Author(s): Anastasios Stamou; Aikaterini Vourka; Peter Rutschmann; Nikolaos Skoulikidis; Christos Theodoropoulos
Keywords: Habitat models; Random Forests; Fuzzy Bayesian; Fuzzy logic; Boosted Regression Trees; Environmental flows

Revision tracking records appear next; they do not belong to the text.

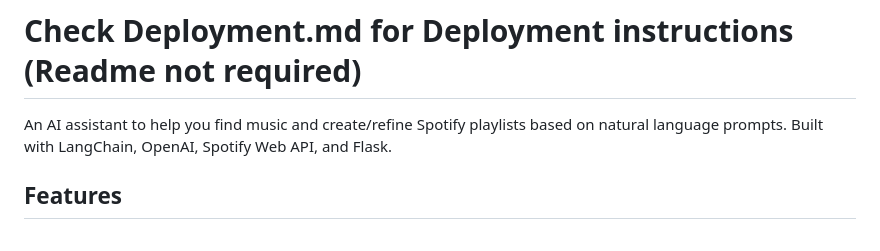
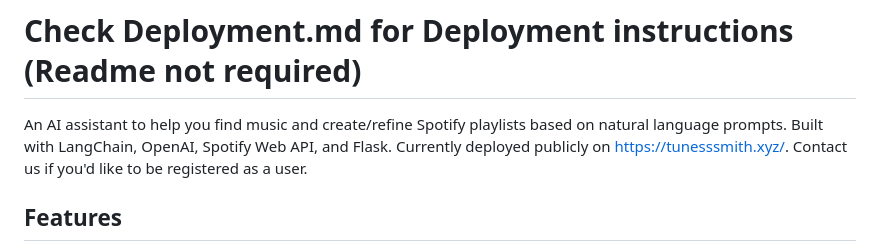
Before and after one commit to RahulPulidindi/tunesmith, a Markdown page: README.md, the part around the change. Rendered like a GitHub page.

```diff
--- a/README.md
+++ b/README.md
@@ -1,7 +1,7 @@
 # TuneSmith
 # Check Deployment.md for Deployment instructions (Readme not required)
 
-An AI assistant to help you find music and create/refine Spotify playlists based on natural language prompts. Built with LangChain, OpenAI, Spotify Web API, and Flask.
+An AI assistant to help you find music and create/refine Spotify playlists based on natural language prompts. Built with LangChain, OpenAI, Spotify Web API, and Flask. Currently deployed publicly on https://tunesssmith.xyz/. Contact us if you'd like to be registered as a user.
 
 ## Features
 
```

Abstract: Although various methods are currently available for modelling the habitat preferences of aquatic biota, studies comparing the performance of data-driven habitat models are limited. In this study, we assembled a benthic-macroinvertebrate microhabitat-preference dataset and used it to evaluate the predictive accuracy of regression-based univariate Habitat Suitability Curves (HSC), Boosted Regression Trees (BRT), Random Forests (RF), fuzzy-logic-based models using the weighted average (FLWA), maximum membership (FLMM), mean of maximum (FLM) and centroid (FLC) defuzzification algorithms and fuzzy rule-based Bayesian inference (FRB). The results show that the BRT model was the most accurate, closely followed by RF, FRB, FLM and FLMM while the FLC and FLWA algorithms had the lowest performance. However, due to the imbalanced nature of the dataset and in contrast to the fuzzy rule-based algorithms, the HSC, BRT and RF models failed to accurately predict the habitat suitability in low-scored microhabitats. We conclude that, given balanced datasets, BRT and RF can be effectively used in habitat suitability modelling. For imbalanced datasets, a properly adjusted RF model can be applied but when the input dataset is large enough to provide sufficient data-driven IF–THEN rules to train an FRB, FLMM or FLM algorithm, these models will produce the most accurate predictions.